====== Record set

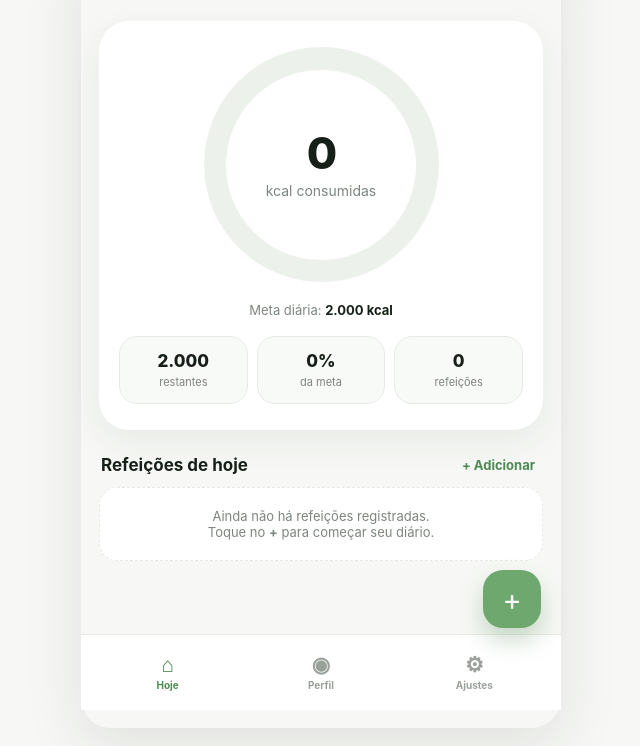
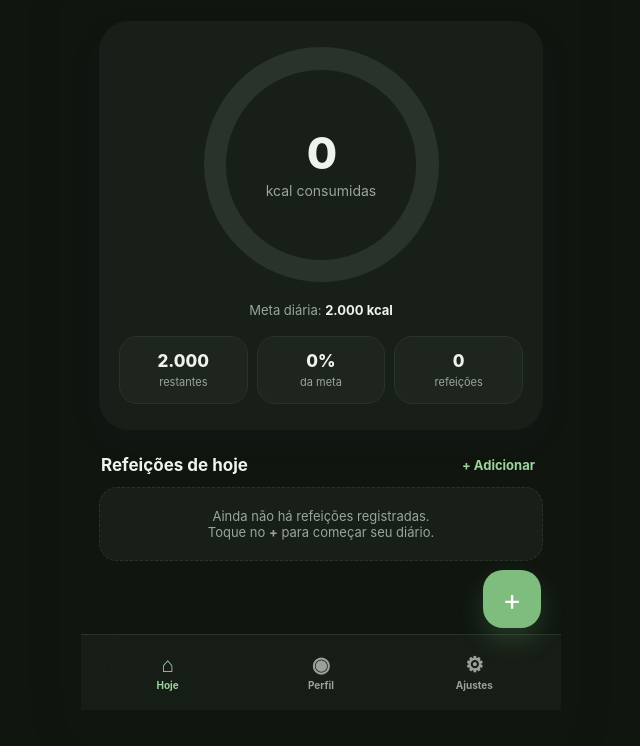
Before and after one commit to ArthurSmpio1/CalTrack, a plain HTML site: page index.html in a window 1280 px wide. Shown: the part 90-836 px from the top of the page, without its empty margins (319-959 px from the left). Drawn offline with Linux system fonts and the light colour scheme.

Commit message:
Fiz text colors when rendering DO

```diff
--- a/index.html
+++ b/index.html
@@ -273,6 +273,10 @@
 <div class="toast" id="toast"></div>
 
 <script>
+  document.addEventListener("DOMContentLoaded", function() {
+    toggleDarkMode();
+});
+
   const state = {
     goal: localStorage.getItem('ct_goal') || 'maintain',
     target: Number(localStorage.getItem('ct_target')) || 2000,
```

============

◆ Exercise
What lines in the entries above include the string "localStorage"? Return each one.

◆ Exercise solution
     goal: localStorage.getItem('ct_goal') || 'maintain',
     target: Number(localStorage.getItem('ct_target')) || 2000,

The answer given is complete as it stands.